Chinese Tea Eggs (茶葉蛋)

Tea eggs (茶葉蛋), also known as marbled eggs, is such an iconic Chinese snack that's not only common in mainland China but also in Hong Kong, Taiwan, Malaysia, and pretty much most Chinese communities. Growing up, I would see them being sold in food storefronts, usually next to other street food like gai daan jai (鷄蛋仔 or egg waffles), curry fish balls, fish siu mai, and other fried goodies. Some restaurants in Chinatown would have tea eggs on the menu too, if you're in luck.

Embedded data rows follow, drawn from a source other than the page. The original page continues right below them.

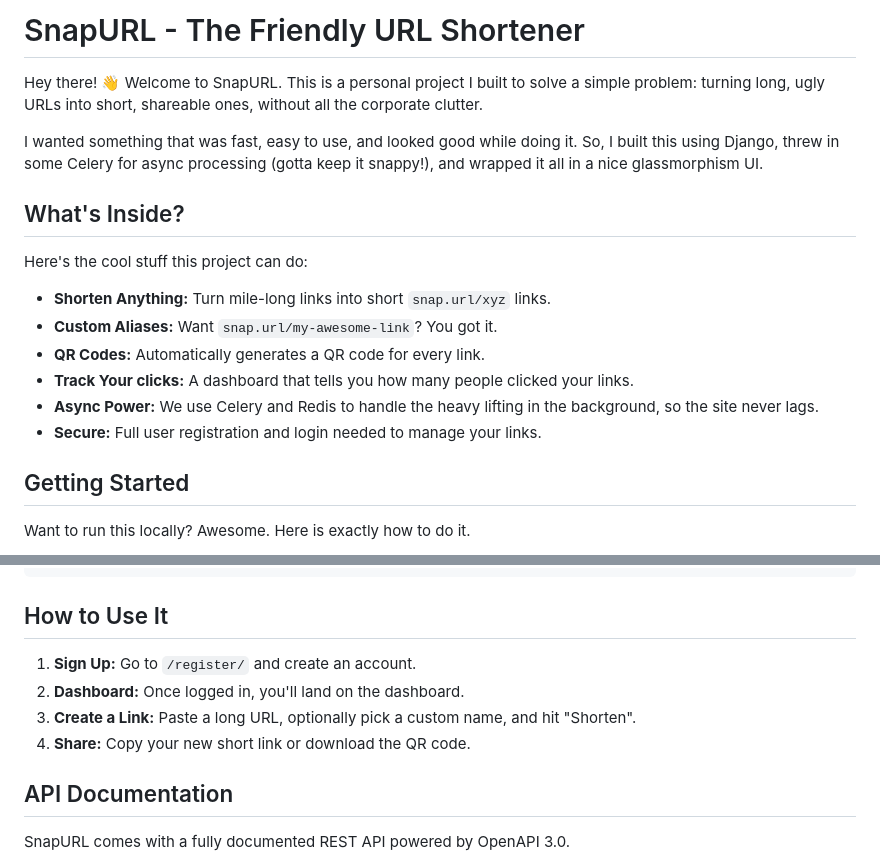
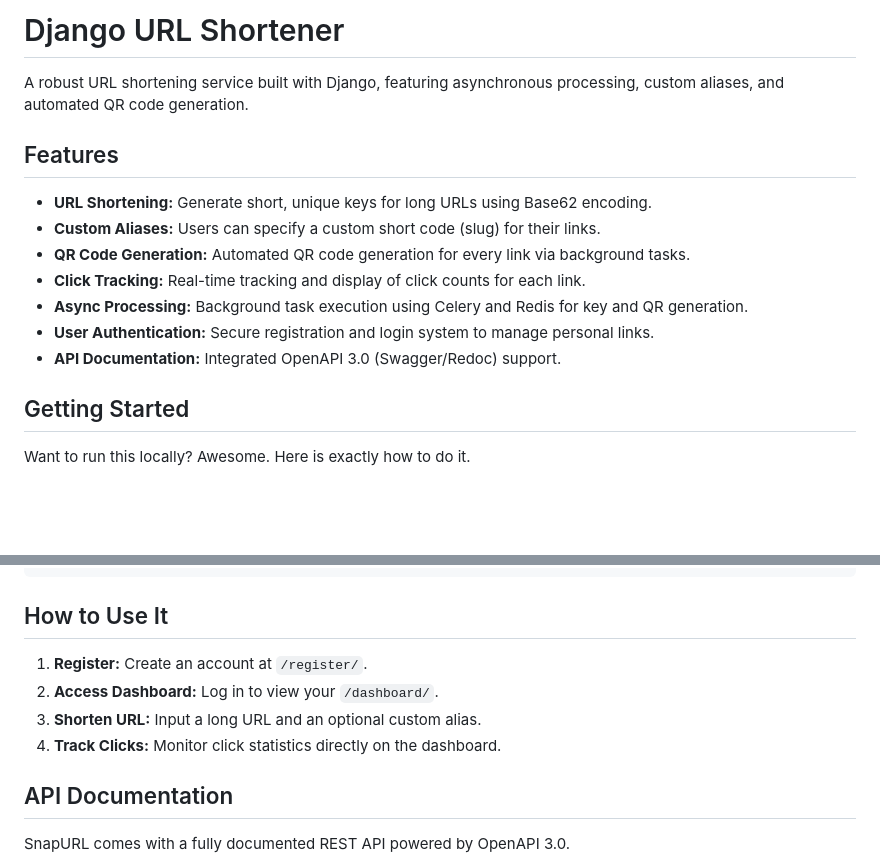
Before and after one commit to prachanda980/django-url-shortener, a Markdown page: README.md, 2 parts joined by grey strips. GitHub-like rendering; blank space fills up the shorter version.

Commit message:
Refine README.md: remove marketing language and un-implemented UI features

```diff
--- a/README.md
+++ b/README.md
@@ -1,18 +1,16 @@
-# SnapURL - The Friendly URL Shortener
+# Django URL Shortener
 
-Hey there! 👋 Welcome to SnapURL. This is a personal project I built to solve a simple problem: turning long, ugly URLs into short, shareable ones, without all the corporate clutter.
+A robust URL shortening service built with Django, featuring asynchronous processing, custom aliases, and automated QR code generation.
 
-I wanted something that was fast, easy to use, and looked good while doing it. So, I built this using Django, threw in some Celery for async processing (gotta keep it snappy!), and wrapped it all in a nice glassmorphism UI.
+## Features
 
-## What's Inside?
-
-Here's the cool stuff this project can do:
- - **Shorten Anything:** Turn mile-long links into short `snap.url/xyz` links.
- - **Custom Aliases:** Want `snap.url/my-awesome-link`? You got it.
- - **QR Codes:** Automatically generates a QR code for every link.
- - **Track Your clicks:** A dashboard that tells you how many people clicked your links.
- - **Async Power:** We use Celery and Redis to handle the heavy lifting in the background, so the site never lags.
- - **Secure:** Full user registration and login needed to manage your links.
+- **URL Shortening:** Generate short, unique keys for long URLs using Base62 encoding.
+- **Custom Aliases:** Users can specify a custom short code (slug) for their links.
+- **QR Code Generation:** Automated QR code generation for every link via background tasks.
+- **Click Tracking:** Real-time tracking and display of click counts for each link.
+- **Async Processing:** Background task execution using Celery and Redis for key and QR generation.
+- **User Authentication:** Secure registration and login system to manage personal links.
+- **API Documentation:** Integrated OpenAPI 3.0 (Swagger/Redoc) support.
 
 ## Getting Started
 
@@ -72,10 +70,10 @@ celery -A url_shortener worker --loglevel=info
 
 ## How to Use It
 
-1.  **Sign Up:** Go to `/register/` and create an account.
-2.  **Dashboard:** Once logged in, you'll land on the dashboard.
-3.  **Create a Link:** Paste a long URL, optionally pick a custom name, and hit "Shorten".
-4.  **Share:** Copy your new short link or download the QR code.
+1.  **Register:** Create an account at `/register/`.
+2.  **Access Dashboard:** Log in to view your `/dashboard/`.
+3.  **Shorten URL:** Input a long URL and an optional custom alias.
+4.  **Track Clicks:** Monitor click statistics directly on the dashboard.
 
 ## API Documentation
 
```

While tea eggs are sold more commonly by street vendors in mainland China (and often eaten as breakfast), you can also see them sold in 7-elevens and night markets in Taiwan.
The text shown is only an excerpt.